**Exercise objective**
Note how many lines in the entries contain the string "border", then give that number and nothing else.

**Supplied records**
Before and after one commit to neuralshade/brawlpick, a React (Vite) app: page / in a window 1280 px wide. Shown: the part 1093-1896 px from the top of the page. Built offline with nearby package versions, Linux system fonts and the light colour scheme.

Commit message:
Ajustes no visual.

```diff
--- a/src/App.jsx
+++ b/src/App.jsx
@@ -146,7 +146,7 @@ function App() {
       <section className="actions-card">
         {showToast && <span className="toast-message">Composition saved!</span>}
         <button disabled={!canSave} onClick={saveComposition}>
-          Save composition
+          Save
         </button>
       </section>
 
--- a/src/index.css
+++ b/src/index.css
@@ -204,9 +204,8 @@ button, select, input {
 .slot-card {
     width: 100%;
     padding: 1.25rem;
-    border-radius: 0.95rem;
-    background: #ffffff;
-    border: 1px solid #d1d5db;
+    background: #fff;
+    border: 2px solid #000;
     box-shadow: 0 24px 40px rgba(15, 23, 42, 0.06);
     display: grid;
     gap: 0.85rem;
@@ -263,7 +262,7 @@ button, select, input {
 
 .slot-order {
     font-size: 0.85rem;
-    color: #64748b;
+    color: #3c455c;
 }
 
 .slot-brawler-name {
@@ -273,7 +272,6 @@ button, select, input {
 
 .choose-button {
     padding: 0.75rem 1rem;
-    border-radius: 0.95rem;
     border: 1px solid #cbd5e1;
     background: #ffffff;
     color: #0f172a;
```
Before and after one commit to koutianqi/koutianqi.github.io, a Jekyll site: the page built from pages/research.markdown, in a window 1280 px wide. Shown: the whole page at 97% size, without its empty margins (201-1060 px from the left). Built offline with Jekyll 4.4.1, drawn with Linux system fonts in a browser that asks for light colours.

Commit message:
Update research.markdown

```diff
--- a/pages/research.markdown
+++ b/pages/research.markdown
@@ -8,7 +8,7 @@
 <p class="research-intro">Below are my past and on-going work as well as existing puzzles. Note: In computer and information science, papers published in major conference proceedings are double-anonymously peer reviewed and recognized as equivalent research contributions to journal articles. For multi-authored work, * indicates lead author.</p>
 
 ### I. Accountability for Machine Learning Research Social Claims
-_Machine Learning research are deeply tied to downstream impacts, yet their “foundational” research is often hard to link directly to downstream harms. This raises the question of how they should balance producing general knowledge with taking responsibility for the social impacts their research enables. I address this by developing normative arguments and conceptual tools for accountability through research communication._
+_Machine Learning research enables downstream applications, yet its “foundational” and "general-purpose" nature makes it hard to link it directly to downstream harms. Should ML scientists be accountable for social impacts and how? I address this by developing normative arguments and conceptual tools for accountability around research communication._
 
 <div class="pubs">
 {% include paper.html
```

**Response to this task**
5